Certain grades of SS such as those found at marine suppliers may have lower magnetic qualities, but check them before using. I also learned that a metal part can be de-magnetised by laying it on a block of wood, oriented in an east-to-west fashion, and striking it with a hammer 50 times. Considering that I needed four bolts, four nuts, and four washers (plus a few spares), I determined that my time was better spent working on my offside roll, so I just bought the non-magnetic hardware.

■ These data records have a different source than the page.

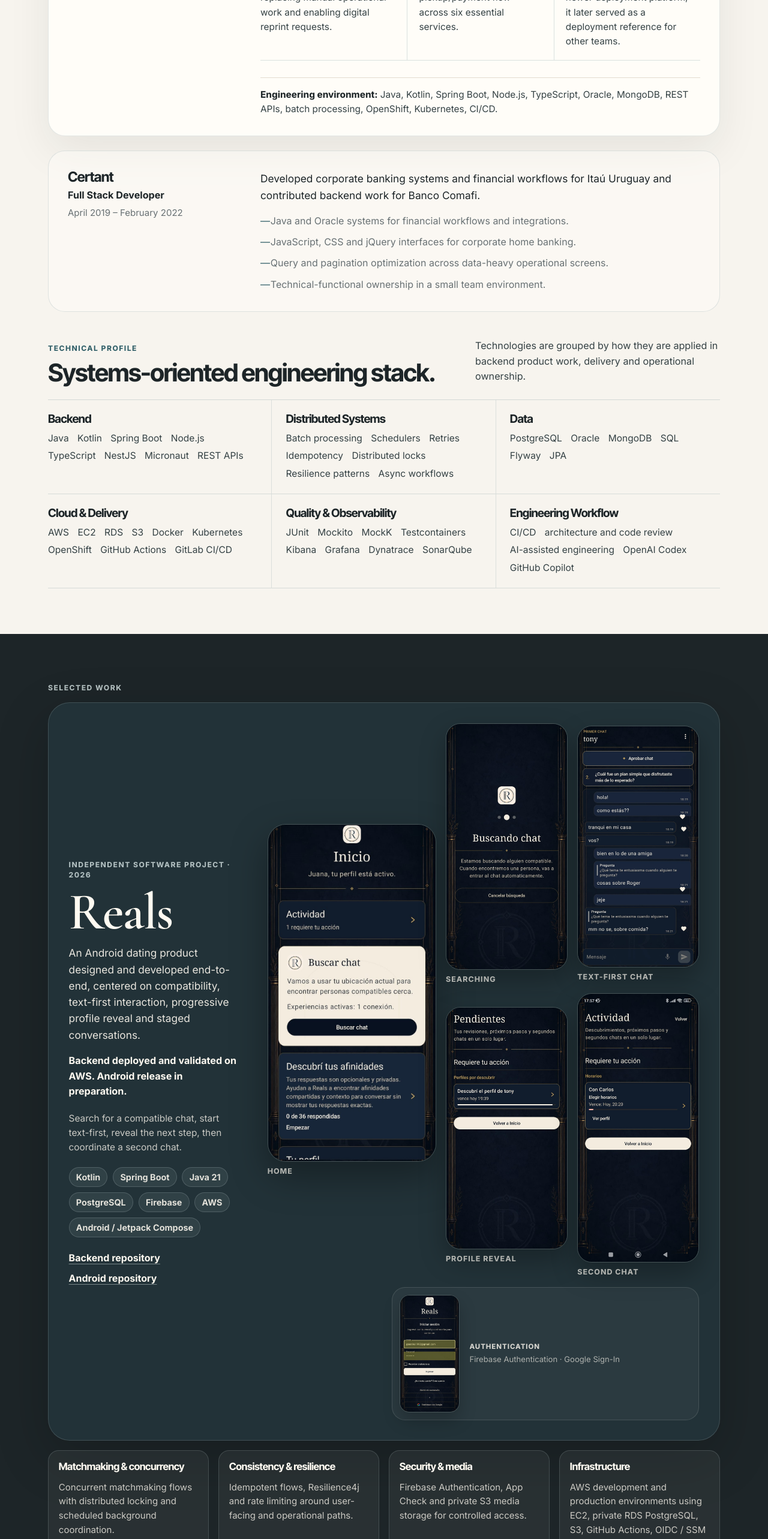
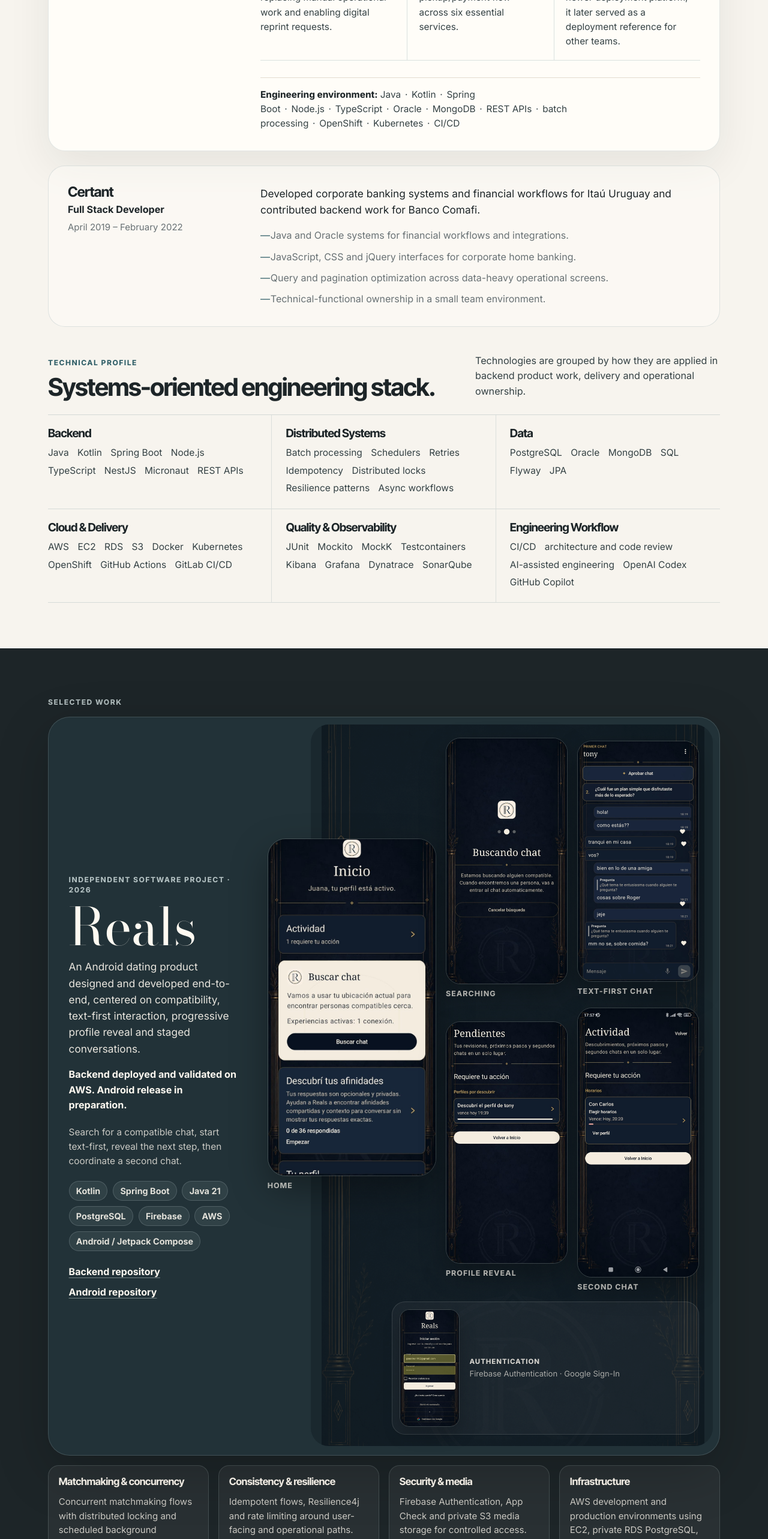
Before and after one commit to Gtestino92/gtestino92.github.io, a React (Vite) app: page / in a window 1280 px wide. Shown: the part 1080-3646 px from the top of the page at 60% size. Built offline with nearby package versions, Linux system fonts and the light colour scheme.

Commit message:
edit reals

```diff
--- a/index.html
+++ b/index.html
@@ -10,7 +10,7 @@
     <link rel="preconnect" href="https://fonts.googleapis.com" />
     <link rel="preconnect" href="https://fonts.gstatic.com" crossorigin />
     <link
-      href="https://fonts.googleapis.com/css2?family=Cormorant+Garamond:wght@600&family=Inter:wght@400..800&family=Inter+Tight:wght@500..800&display=swap"
+      href="https://fonts.googleapis.com/css2?family=Bodoni+Moda:opsz,wght@6..96,400&family=Inter:wght@400..800&family=Inter+Tight:wght@500..800&display=swap"
       rel="stylesheet"
     />
     <title>Giuliano Testino | Backend Software Engineer</title>
--- a/src/components/Experience.tsx
+++ b/src/components/Experience.tsx
@@ -45,7 +45,15 @@
 
                 {experience.environment ? (
                   <p className="environment">
-                    <span>Engineering environment:</span> {experience.environment}
+                    <span>Engineering environment:</span>{" "}
+                    {experience.environment
+                      .replace(/\.$/, "")
+                      .split(", ")
+                      .map((item) => (
+                        <span className="environment-skill" key={item}>
+                          {item}
+                        </span>
+                      ))}
                   </p>
                 ) : null}
               </div>
--- a/src/styles/global.css
+++ b/src/styles/global.css
@@ -416,6 +416,17 @@
   font-weight: 740;
 }
 
+.environment .environment-skill {
+  color: var(--color-ink-soft);
+  font-weight: 400;
+}
+
+.environment .environment-skill:not(:last-child)::after {
+  content: "·";
+  margin: 0 0.42rem;
+  color: var(--color-ink-muted);
+}
+
 .professional-section {
   padding: 4.35rem 0 0;
   border-top: 1px solid var(--color-line);
@@ -515,6 +526,7 @@
 }
 
 .reals-panel {
+  position: relative;
   display: grid;
   grid-template-columns: minmax(0, 0.56fr) minmax(660px, 1.44fr);
   gap: clamp(2rem, 4vw, 3.25rem);
@@ -529,10 +541,12 @@
 
 .reals-content h3 {
   color: #fffaf1;
-  font-family: "Cormorant Garamond", Georgia, serif;
+  font-family: "Bodoni Moda", "Times New Roman", serif;
   font-size: clamp(3rem, 7vw, 5.4rem);
-  font-weight: 600;
-  letter-spacing: -0.02em;
+  font-weight: 400;
+  font-style: normal;
+  line-height: 0.95;
+  letter-spacing: -0.01em;
 }
 
 .reals-content .lead {
@@ -580,10 +594,36 @@
 }
 
 .reals-visuals {
+  position: relative;
   min-width: 0;
+  isolation: isolate;
+}
+
+.reals-visuals::before,
+.reals-visuals::after {
+  content: "";
+  position: absolute;
+  inset: clamp(-1.4rem, -2vw, -0.75rem) -1.4rem -1.15rem 10%;
+  z-index: 0;
+  border-radius: 30px;
+  pointer-events: none;
+}
+
+.reals-visuals::before {
+  background-image: url("/projects/reals/editorial-dark.png");
+  background-repeat: no-repeat;
+  background-position: right 42% center;
+  background-size: auto 118%;
+  opacity: 0.48;
+}
+
+.reals-visuals::after {
+  background: rgba(10, 20, 25, 0.32);
 }
 
 .reals-flow-screenshots {
+  position: relative;
+  z-index: 1;
   display: grid;
   grid-template-columns: minmax(270px, 1.08fr) repeat(2, minmax(175px, 0.78fr));
   gap: 1rem;
@@ -643,6 +683,8 @@
 }
 
 .reals-auth-screen {
+  position: relative;
+  z-index: 1;
   display: grid;
   grid-template-columns: 6.25rem minmax(0, 1fr);
   gap: 1rem;
```
Also changed, not shown: public/projects/reals/editorial-dark.png (added).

Super helpful instructions, Jeff. I originally was going to write to ask about those little metal tabs. I drilled the holes in the brass plate without straightening them, as suggested, though it would have made the job a little easier to have done so. I bolted (I used the same hardware you did) the whole thing together with the tabs still in their original factory condition. Was that a mistake? Everything seems to be holding together ok, though I haven’t been out bashing around yet in my boat. Will my boat blow up or sink?
Also, I wish I’d read all the comments before finalizing my hardware selection. I did do a quick check of the hardware with a magnet, but then had to replace the original screws (I got flatheads rather than pan heads), and forgot to test the new batch. However, when I checked the installed Brunton compass with a handheld compass at N, S, E, and W, the readings between the two were the same, so I’m thinking I’m OK. But those tabs…..
Geoffrey, you should be OK with the tabs undrilled. As I recall, the reason I drilled the holes larger was to prevent the metal plate from buckling when running the larger bolts thru them. As long as this didn’t happen to you, you’re probably just fine.
As for the hardware, it would depend on how strongly magnetized it is. As long as your deck compass closely matches your accurate handheld compass, you’re safe to go paddling!
Hi Jeffrey, thanks for your instructions! I will put this in my Wilderness Tempest 165. I assume the tabs help keep the compass in place. Why do you suggest to flatten them?
I have just like you a set of 6×32 stainless machine screws with vinyl nuts & rubber washers. They do attach to my (strong) magnet and the magnet affects the compass at about 2ft away. But holding the screws up near the compass doesn’t do anything at all. Should that not mean it’s totally safe to use these to mount the compass? And even if there’s a slight magnetism, I thought that one on each corner should balance it out anyway…
Lianne, sorry for the late reply but I’ve been away …
I don’t recall exactly what purpose the brass plate with tabs serves, and it may even be unnecessary when using your own mounting hardware. If you decide to flatten the tabs, simply squeeze them flat with a large pliers, or flatten them with a hammer on a block of wood …
Yes, sounds like the SS hardware bits are so slightly magnetic as to not be a concern; I’d use them, and simply double-check your compass’ accuracy before each season.